■ **About this exercise**
Pick each line containing "contactoContainer" out of the records.

■ **Source information**
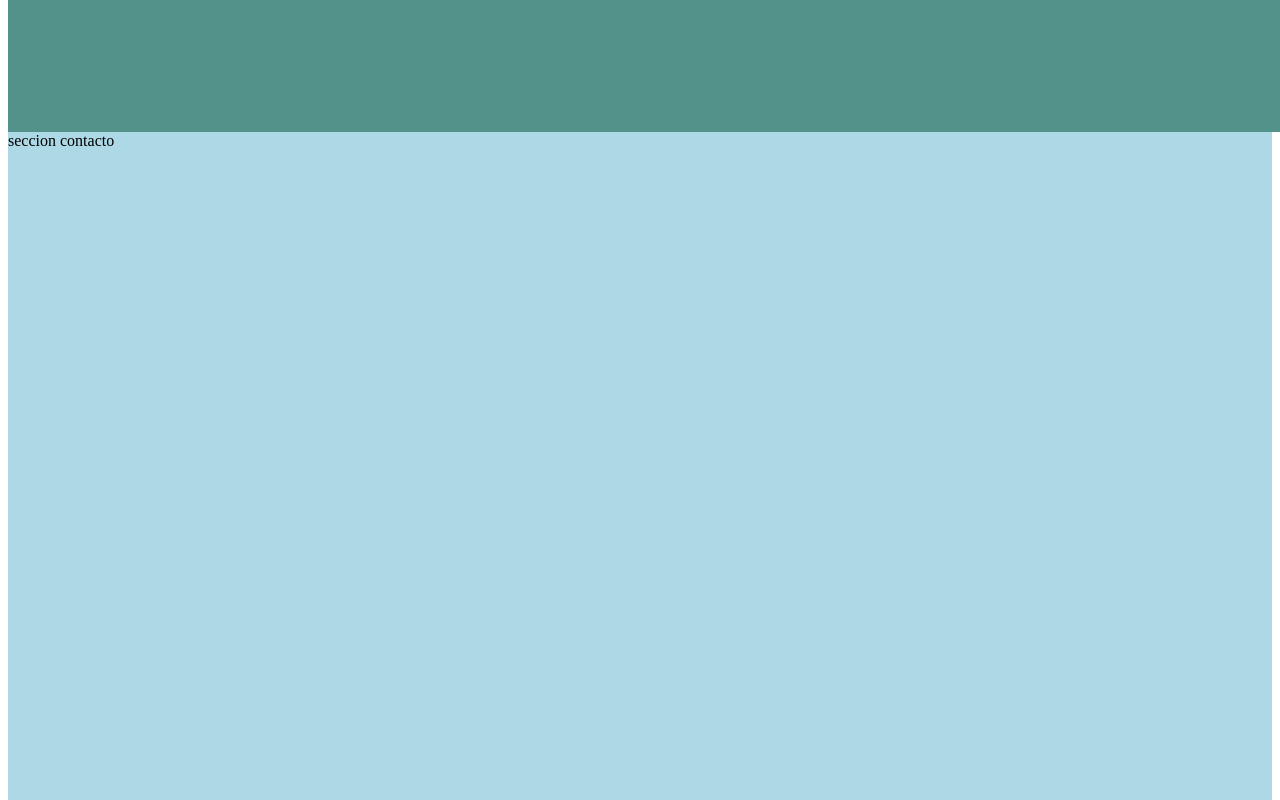
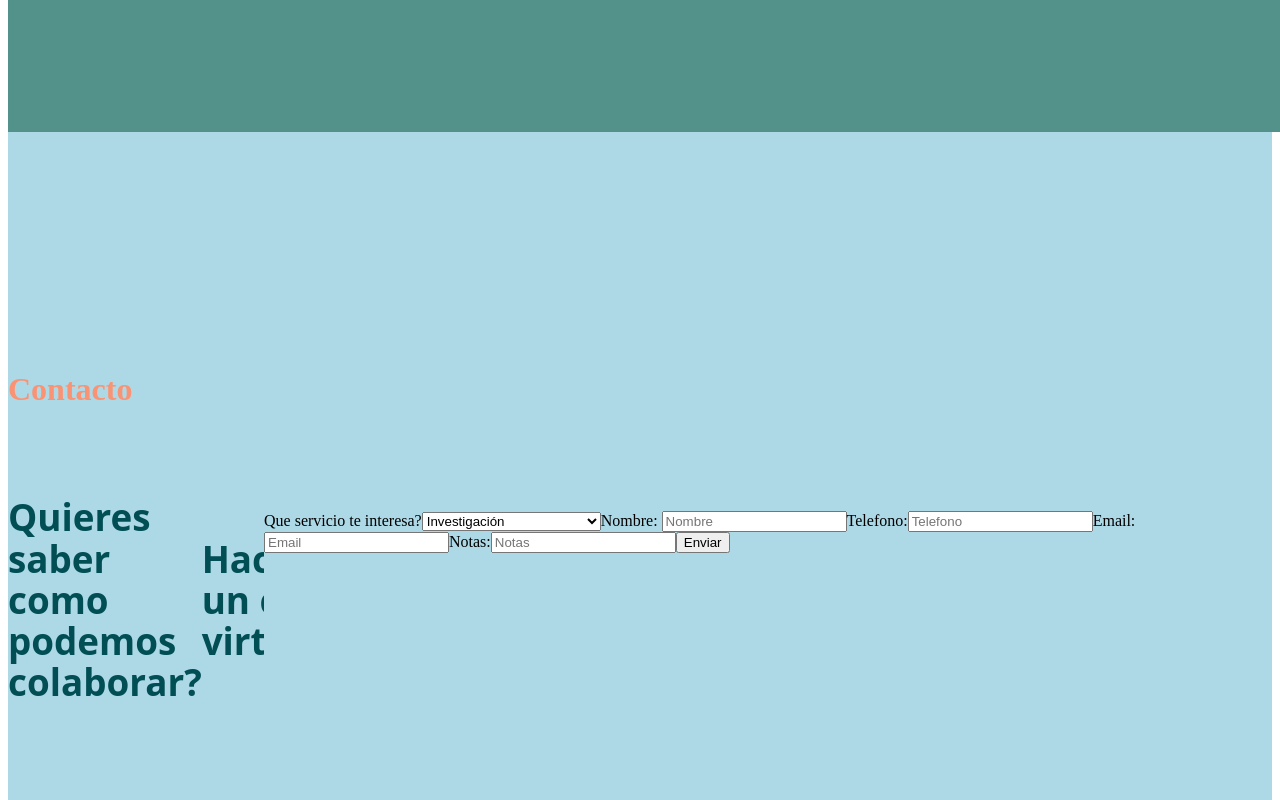
Before and after one commit to villaleoo/constel-accion, a React (Create React App) app: page / in a window 1280 px wide. Shown: the part 3760-4560 px from the top of the page. Built offline with nearby package versions, Linux system fonts and the light colour scheme; the HTML template or start-up script is replaced by a standard one.

Commit message:
Seccion contacto actualizada

```diff
--- a/package.json
+++ b/package.json
@@ -10,6 +10,7 @@
     "react-dom": "^18.2.0",
     "react-router-dom": "^6.3.0",
     "react-scripts": "5.0.1",
+    "sweetalert2": "^11.4.33",
     "web-vitals": "^2.1.4"
   },
   "scripts": {
--- a/src/components/content/sectionList/contacto/Contacto.jsx
+++ b/src/components/content/sectionList/contacto/Contacto.jsx
@@ -1,10 +1,122 @@
 import React from 'react'
+import Swal from 'sweetalert2'
 import './contactoStyles.scss'
 
 export const Contacto = () => {
+
+
+  const submit = (form) =>{
+
+    let msgEmpty = false;
+    let mail = {
+      servicio: form.servicio.value,
+      nombre: form.nombre.value,
+      telefono : form.telefono.value,
+      email : form.email.value,
+      notas : form.notas.value
+    }
+
+    Object.entries(mail).forEach(([key, val]) => {
+      if (val === ''){
+        Swal.fire({
+          icon: 'error',
+          title: 'Oops...',
+          text: 'Debe completar todos los campos',
+
+        })
+        msgEmpty = true;
+      }
+    });
+
+
+
+    if (!msgEmpty){
+        if (!mail.email.includes('@')){
+          Swal.fire({
+            icon: 'error',
+            title: 'Oops...',
+            text: 'Direccion de mail incorrecta',
+
+          })
+        } else{
+          const post = {
+            method: 'POST',
+            headers: {
+                'Content-Type': 'application/json',
+            },
+            body: JSON.stringify(mail)
+          }
+
+         fetch('https://const-mail.glitch.me',post)
+              .then(response => response.text())
+              .then(json =>{
+                if (json === 'Mail enviado'){
+                  Swal.fire({
+                    icon: 'success',
+                    title: 'Mensaje enviado. Nos comunicaremos con usted a la brevedad',
+                  })
+                } else {
+                  Swal.fire('Hubo un problema en el envio del mensaje')
+                }
+
+              })
+          }
+    }
+  }
+//d-flex align-items-center justify-content-center
+
+
   return (
-    <div className='contactoContainer d-flex align-items-center justify-content-center' id='seccionContacto'>
-        seccion contacto
+    <div className='contactoContainer' id='seccionContacto'>
+      <div className=''>
+      <h2>Contacto</h2>
+          <div id="carouselExampleIndicators" class="carousel slide"  data-ride="carousel">
+          <ol class="carousel-indicators">
+            <li data-target="#carouselExampleIndicators" data-slide-to="0" class="active" ></li>
+            <li data-target="#carouselExampleIndicators" data-slide-to="1"></li>
+            <li data-target="#carouselExampleIndicators" data-slide-to="2"></li>
+          </ol>
+          <div class="carousel-inner">
+            <div class="carousel-item active">
+               <p>Quieres saber como podemos colaborar?</p>
+            </div>
+            <div class="carousel-item">
+               <p>Hacemos un cafe virtual?</p>
+            </div>
+            <div class="carousel-item">
+               <p>Escribenos y cuentanos que necesitas</p>
+            </div>
+          </div>
+        </div>
+      </div>
+      <div>
+        <form className="d-flex flex-column" onSubmit={ev => {
+            ev.preventDefault();
+            submit(ev.target)
+        }}>
+          <label for="servicio">Que servicio te interesa?</label>
+            <select name="servicio">
+              <option value="investigacion">Investigación</option>
+              <option value="branding">Branding</option>
+              <option value="comunicacion">Comunicación y contenido</option>
+              <option value="innovacion">Innovación</option>
+              <option value="transformacion">Transformación</option>
+            </select>
+          <label for="nombre">Nombre: </label>
+            <input type='text' name='nombre' placeholder='Nombre' autoComplete='off'>
+            </input>
+            <label for="telefono">Telefono:</label>
+            <input type='text' name='telefono' placeholder='Telefono' autoComplete='off'>
+            </input>
+            <label for="email">Email:</label>
+            <input type='text' name='email' placeholder='Email' autoComplete='off'>
+            </input>
+            <label for="notas">Notas:</label>
+            <input type='text' name='notas' placeholder='Notas' autoComplete='off'>
+            </input>
+            <button type="submit"> Enviar </button>
+        </form>
+      </div>
     </div>
   )
 }
--- a/src/components/content/sectionList/contacto/contactoStyles.scss
+++ b/src/components/content/sectionList/contacto/contactoStyles.scss
@@ -1,3 +1,39 @@
 .contactoContainer{
     height: 100vh;
+    width: 100vw;
+    display: flex;
+    justify-content: space-evenly;
+    align-items: center;
+        h2{
+            font-style: normal;
+            font-weight: 700;
+            color:#FA9373;
+            font-size: 2rem;
+        }
 }
+
+.carousel .carousel-indicators li {
+    width: 10px;
+   height: 10px;
+   border-radius: 100%;
+   transform: translateX(-16.4vh);
+ }
+
+ .carousel-inner{
+    overflow: hidden;
+    height: 30vh;
+    width: 20vw;
+    display: flex;
+    align-items: center;
+
+    p{
+        font-family: 'Open Sans';
+        font-style: normal;
+        font-weight: 700;
+        font-size: 2.3rem;
+        line-height: 112%;
+        color: #014E54;
+
+    }
+
+ }
```
Also changed, not shown: 1 other file (tests, documents, lock files or other folders).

■ **Solution for this exercise**
-    <div className='contactoContainer d-flex align-items-center justify-content-center' id='seccionContacto'>
+    <div className='contactoContainer' id='seccionContacto'>
 .contactoContainer{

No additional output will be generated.